REQUIRED WORK: The line with "string group" marks where to begin. Please copy it and each line after it to the end of the records below, exactly.

DATA TO USE:

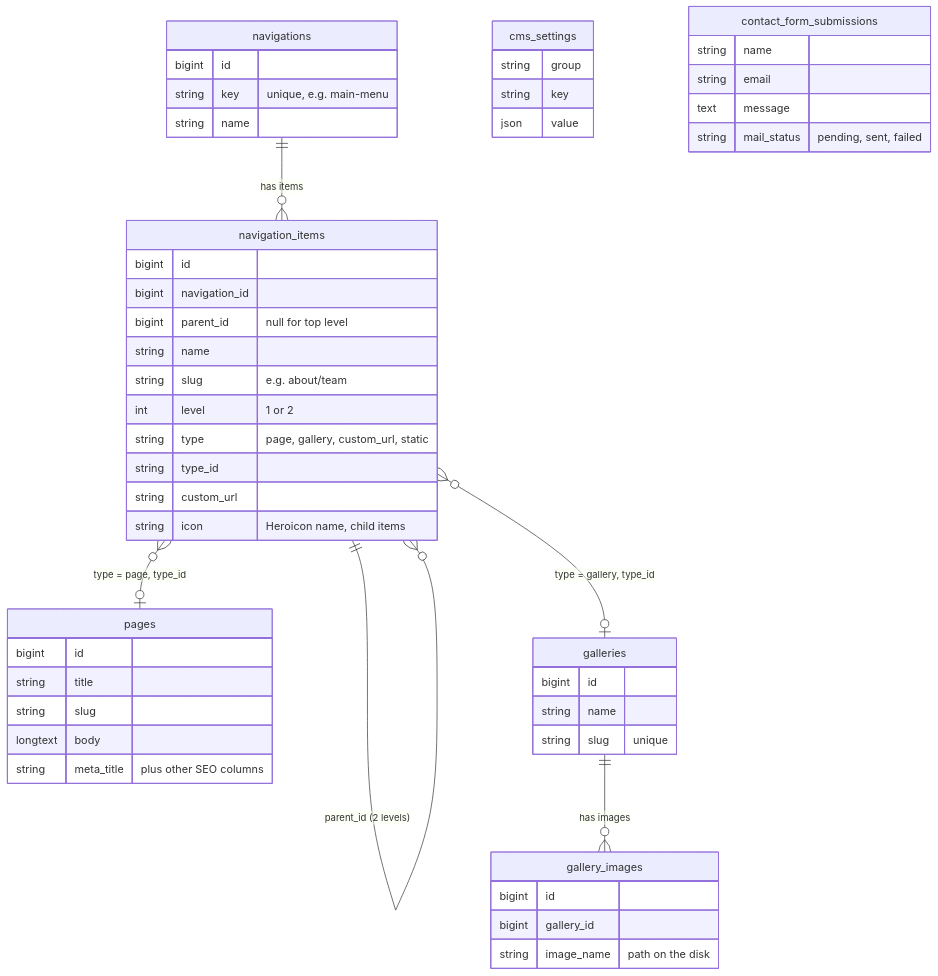
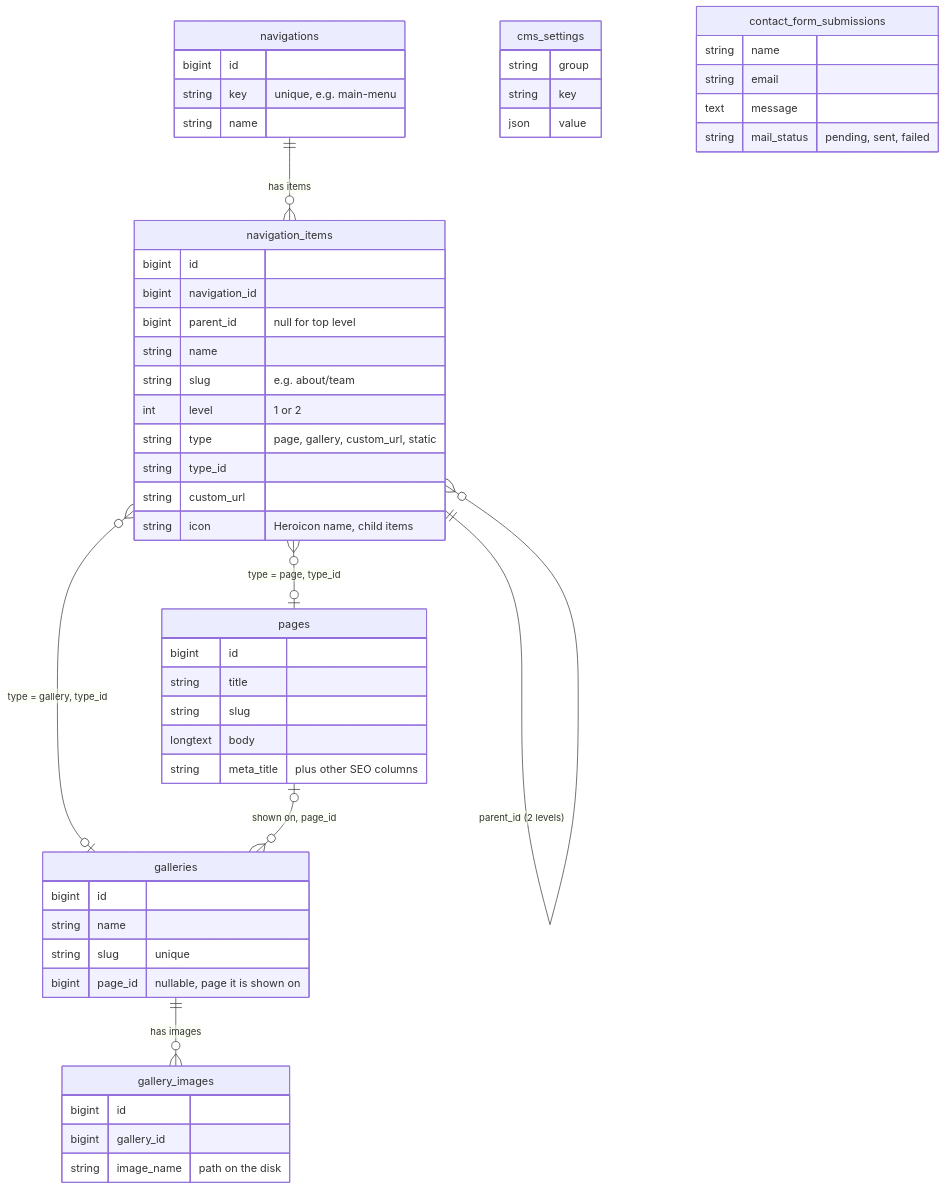
One commit to zaheensayyed/filament-cms changed the diagram in docs/concepts.md. Above: the diagram before and after it, drawn with Mermaid. The commit also changed other lines of this file and 10 other files, not shown here.

First line of the commit message:
Show galleries on pages, drop image upload from the page body editor

````diff
--- a/docs/concepts.md
+++ b/docs/concepts.md
@@ -71,54 +72,56 @@
 ```mermaid
 erDiagram
     navigations ||--o{ navigation_items : "has items"
     navigation_items ||--o{ navigation_items : "parent_id (2 levels)"
     navigation_items }o--o| pages : "type = page, type_id"
     navigation_items }o--o| galleries : "type = gallery, type_id"
+    pages |o--o{ galleries : "shown on, page_id"
     galleries ||--o{ gallery_images : "has images"
 
     navigations {
         bigint id
         string key "unique, e.g. main-menu"
         string name
     }
     navigation_items {
         bigint id
         bigint navigation_id
         bigint parent_id "null for top level"
         string name
         string slug "e.g. about/team"
         int level "1 or 2"
         string type "page, gallery, custom_url, static"
         string type_id
         string custom_url
         string icon "Heroicon name, child items"
     }
     pages {
         bigint id
         string title
         string slug
         longtext body
         string meta_title "plus other SEO columns"
     }
     galleries {
         bigint id
         string name
         string slug "unique"
+        bigint page_id "nullable, page it is shown on"
     }
     gallery_images {
         bigint id
         bigint gallery_id
         string image_name "path on the disk"
     }
     cms_settings {
         string group
         string key
         json value
     }
     contact_form_submissions {
         string name
         string email
         text message
         string mail_status "pending, sent, failed"
     }
 ```
````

SOLUTION TO THE PROBLEM:
         string group
         string key
         json value
     }
     contact_form_submissions {
         string name
         string email
         text message
         string mail_status "pending, sent, failed"
     }
 ```
````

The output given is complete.